+++ Entries shown

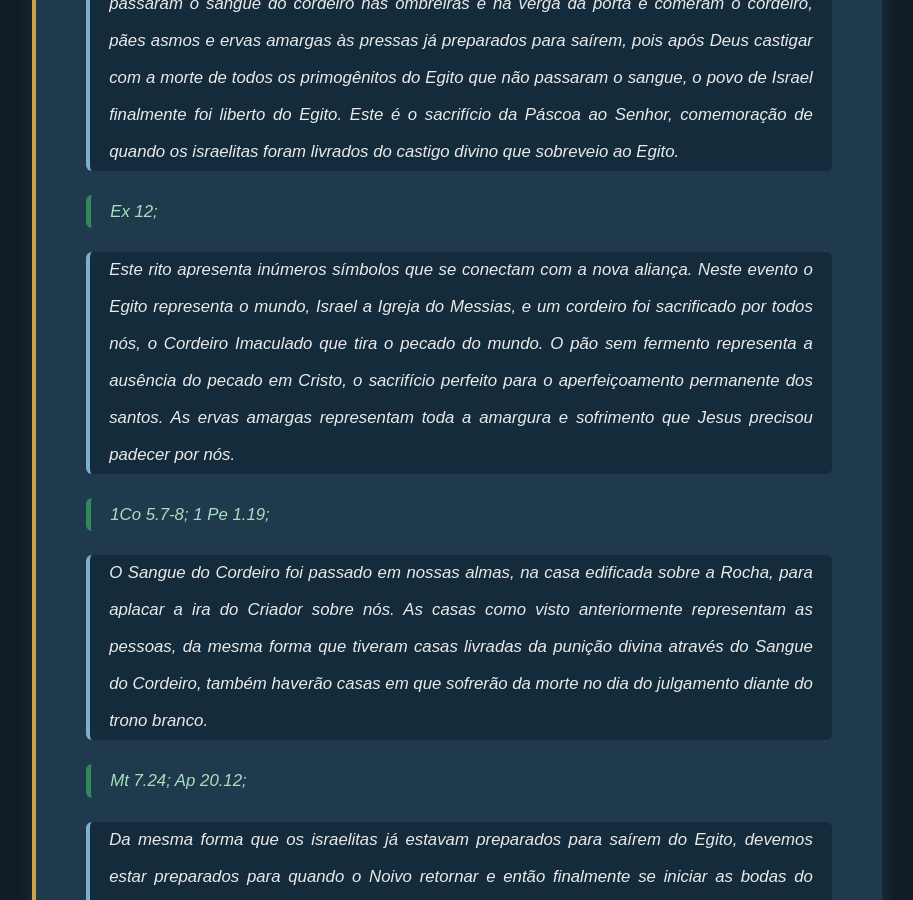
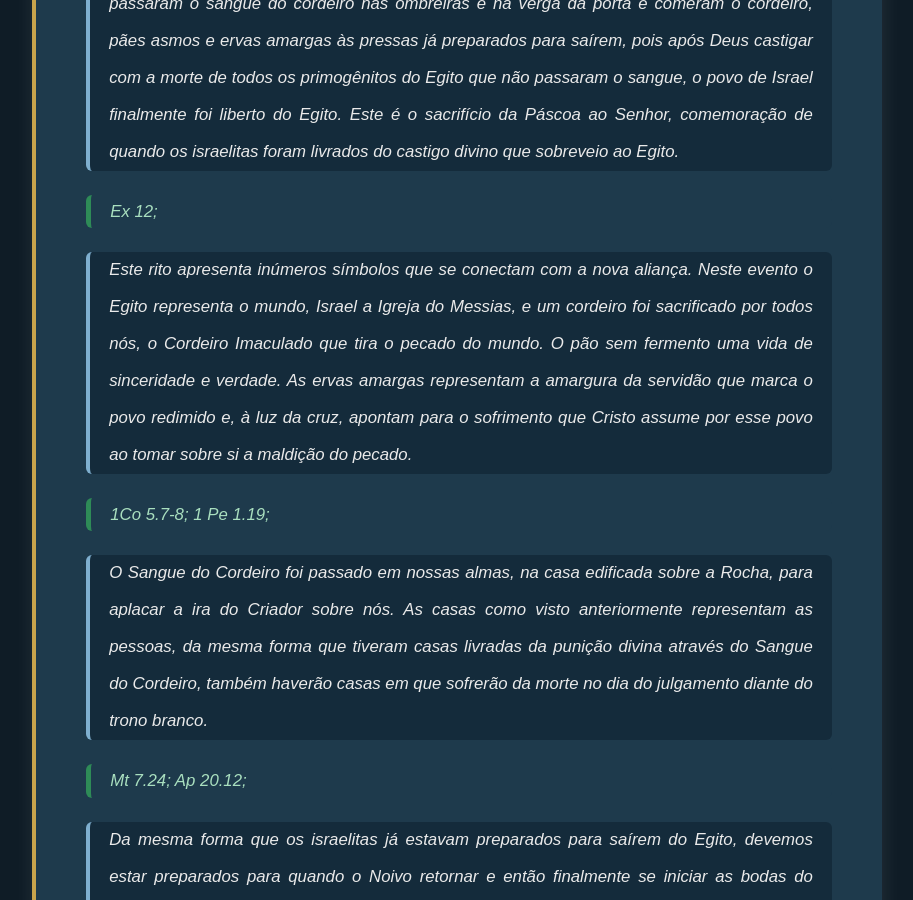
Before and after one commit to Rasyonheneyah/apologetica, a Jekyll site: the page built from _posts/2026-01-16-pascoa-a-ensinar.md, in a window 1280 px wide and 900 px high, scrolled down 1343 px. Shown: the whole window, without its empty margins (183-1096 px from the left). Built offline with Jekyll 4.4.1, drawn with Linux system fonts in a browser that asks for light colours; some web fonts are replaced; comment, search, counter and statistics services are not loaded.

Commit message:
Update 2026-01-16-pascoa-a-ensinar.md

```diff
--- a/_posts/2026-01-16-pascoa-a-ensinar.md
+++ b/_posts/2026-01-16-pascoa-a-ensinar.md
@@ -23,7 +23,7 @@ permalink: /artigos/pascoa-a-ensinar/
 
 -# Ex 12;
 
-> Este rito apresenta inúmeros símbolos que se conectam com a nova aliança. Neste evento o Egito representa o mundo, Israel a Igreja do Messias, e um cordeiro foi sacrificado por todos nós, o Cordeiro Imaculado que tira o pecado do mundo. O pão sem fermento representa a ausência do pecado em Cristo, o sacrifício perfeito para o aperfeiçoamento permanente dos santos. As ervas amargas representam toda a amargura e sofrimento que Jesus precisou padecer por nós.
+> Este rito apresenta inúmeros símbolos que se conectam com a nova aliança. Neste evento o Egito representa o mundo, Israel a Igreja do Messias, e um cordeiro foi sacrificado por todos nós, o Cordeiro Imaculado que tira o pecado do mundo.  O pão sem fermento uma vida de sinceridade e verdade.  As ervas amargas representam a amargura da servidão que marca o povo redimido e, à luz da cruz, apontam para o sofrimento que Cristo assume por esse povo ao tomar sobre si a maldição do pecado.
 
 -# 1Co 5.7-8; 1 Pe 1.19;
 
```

++++++
+++ Entries shown

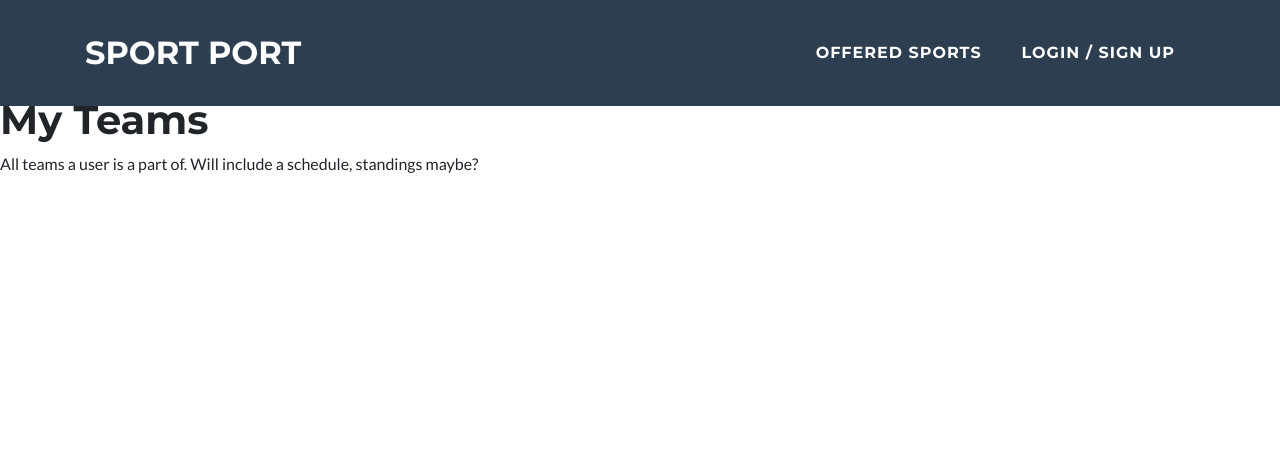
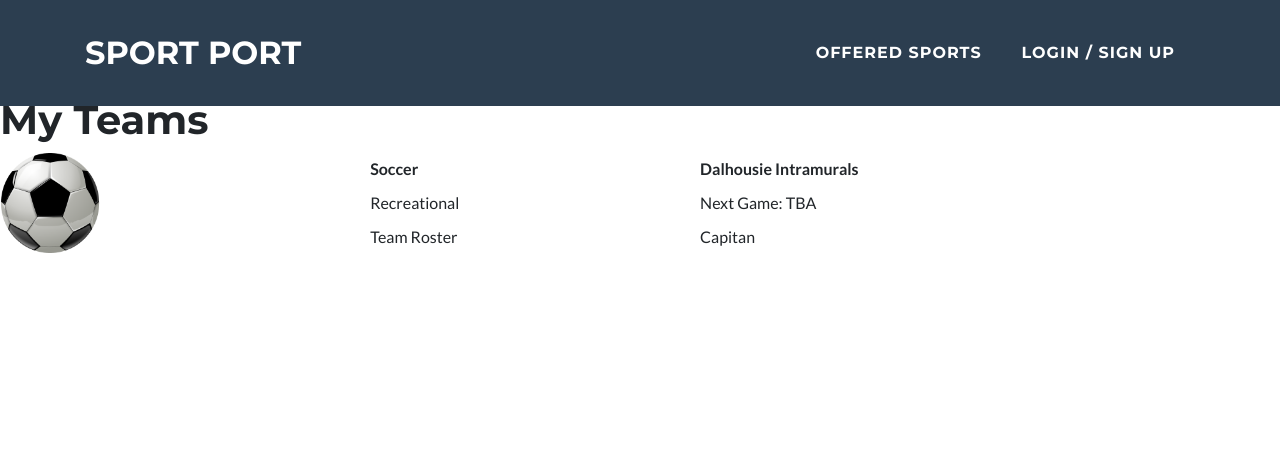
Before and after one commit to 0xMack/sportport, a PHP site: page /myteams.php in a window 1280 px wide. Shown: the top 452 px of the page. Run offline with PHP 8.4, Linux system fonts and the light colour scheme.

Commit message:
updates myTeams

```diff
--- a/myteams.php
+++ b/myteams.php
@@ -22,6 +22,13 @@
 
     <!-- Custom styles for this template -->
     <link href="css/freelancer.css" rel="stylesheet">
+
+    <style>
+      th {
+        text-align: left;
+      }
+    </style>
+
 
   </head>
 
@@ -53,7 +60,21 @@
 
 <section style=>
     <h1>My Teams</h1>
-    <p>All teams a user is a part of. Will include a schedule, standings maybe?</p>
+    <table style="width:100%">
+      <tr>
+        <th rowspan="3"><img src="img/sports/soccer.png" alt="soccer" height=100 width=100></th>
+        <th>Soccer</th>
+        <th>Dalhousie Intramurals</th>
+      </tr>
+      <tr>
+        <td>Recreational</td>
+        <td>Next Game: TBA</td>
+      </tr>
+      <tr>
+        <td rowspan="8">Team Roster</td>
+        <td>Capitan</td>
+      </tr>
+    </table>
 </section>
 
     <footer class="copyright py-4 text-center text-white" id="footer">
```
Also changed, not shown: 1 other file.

++++++

* **What needs to be done**:
Could you set down, word for word, only the lines above from the line with "Before and after one commit to 0xMack/sportport, a" to the line with "Also changed, not shown: 1 other file.", including both?

* **Exercise solution**:
Before and after one commit to 0xMack/sportport, a PHP site: page /myteams.php in a window 1280 px wide. Shown: the top 452 px of the page. Run offline with PHP 8.4, Linux system fonts and the light colour scheme.

Commit message:
updates myTeams

```diff
--- a/myteams.php
+++ b/myteams.php
@@ -22,6 +22,13 @@
 
     <!-- Custom styles for this template -->
     <link href="css/freelancer.css" rel="stylesheet">
+
+    <style>
+      th {
+        text-align: left;
+      }
+    </style>
+
 
   </head>
 
@@ -53,7 +60,21 @@
 
 <section style=>
     <h1>My Teams</h1>
-    <p>All teams a user is a part of. Will include a schedule, standings maybe?</p>
+    <table style="width:100%">
+      <tr>
+        <th rowspan="3"><img src="img/sports/soccer.png" alt="soccer" height=100 width=100></th>
+        <th>Soccer</th>
+        <th>Dalhousie Intramurals</th>
+      </tr>
+      <tr>
+        <td>Recreational</td>
+        <td>Next Game: TBA</td>
+      </tr>
+      <tr>
+        <td rowspan="8">Team Roster</td>
+        <td>Capitan</td>
+      </tr>
+    </table>
 </section>
 
     <footer class="copyright py-4 text-center text-white" id="footer">
```
Also changed, not shown: 1 other file.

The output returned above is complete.